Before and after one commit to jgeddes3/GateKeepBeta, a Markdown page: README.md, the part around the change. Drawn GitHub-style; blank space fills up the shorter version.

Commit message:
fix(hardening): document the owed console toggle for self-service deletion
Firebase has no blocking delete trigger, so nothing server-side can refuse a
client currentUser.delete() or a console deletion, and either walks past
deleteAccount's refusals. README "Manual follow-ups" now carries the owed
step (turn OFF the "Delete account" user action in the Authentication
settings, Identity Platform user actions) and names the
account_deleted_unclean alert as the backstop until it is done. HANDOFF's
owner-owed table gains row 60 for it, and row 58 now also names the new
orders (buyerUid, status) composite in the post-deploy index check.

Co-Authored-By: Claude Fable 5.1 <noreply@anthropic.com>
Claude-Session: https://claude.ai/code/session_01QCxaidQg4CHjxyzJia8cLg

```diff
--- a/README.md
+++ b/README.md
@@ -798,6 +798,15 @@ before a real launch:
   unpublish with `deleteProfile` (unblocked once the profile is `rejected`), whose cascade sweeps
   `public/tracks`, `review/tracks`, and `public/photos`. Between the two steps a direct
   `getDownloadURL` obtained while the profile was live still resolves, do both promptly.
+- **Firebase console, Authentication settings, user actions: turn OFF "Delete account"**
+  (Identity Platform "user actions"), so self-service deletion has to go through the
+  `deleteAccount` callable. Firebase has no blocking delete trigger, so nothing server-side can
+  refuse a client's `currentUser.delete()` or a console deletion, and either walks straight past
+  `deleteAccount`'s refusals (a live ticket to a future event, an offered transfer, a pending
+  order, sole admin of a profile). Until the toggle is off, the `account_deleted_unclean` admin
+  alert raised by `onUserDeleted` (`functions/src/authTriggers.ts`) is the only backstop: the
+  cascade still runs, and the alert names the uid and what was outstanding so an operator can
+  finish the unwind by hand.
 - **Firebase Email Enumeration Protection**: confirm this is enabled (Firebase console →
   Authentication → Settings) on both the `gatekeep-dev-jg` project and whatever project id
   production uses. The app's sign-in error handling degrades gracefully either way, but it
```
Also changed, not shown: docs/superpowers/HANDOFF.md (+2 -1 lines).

**WORK ORDER:** Going through the lines above one by one, tally those with the word "console" and give only the total.

**RESPONSE AREA:** 5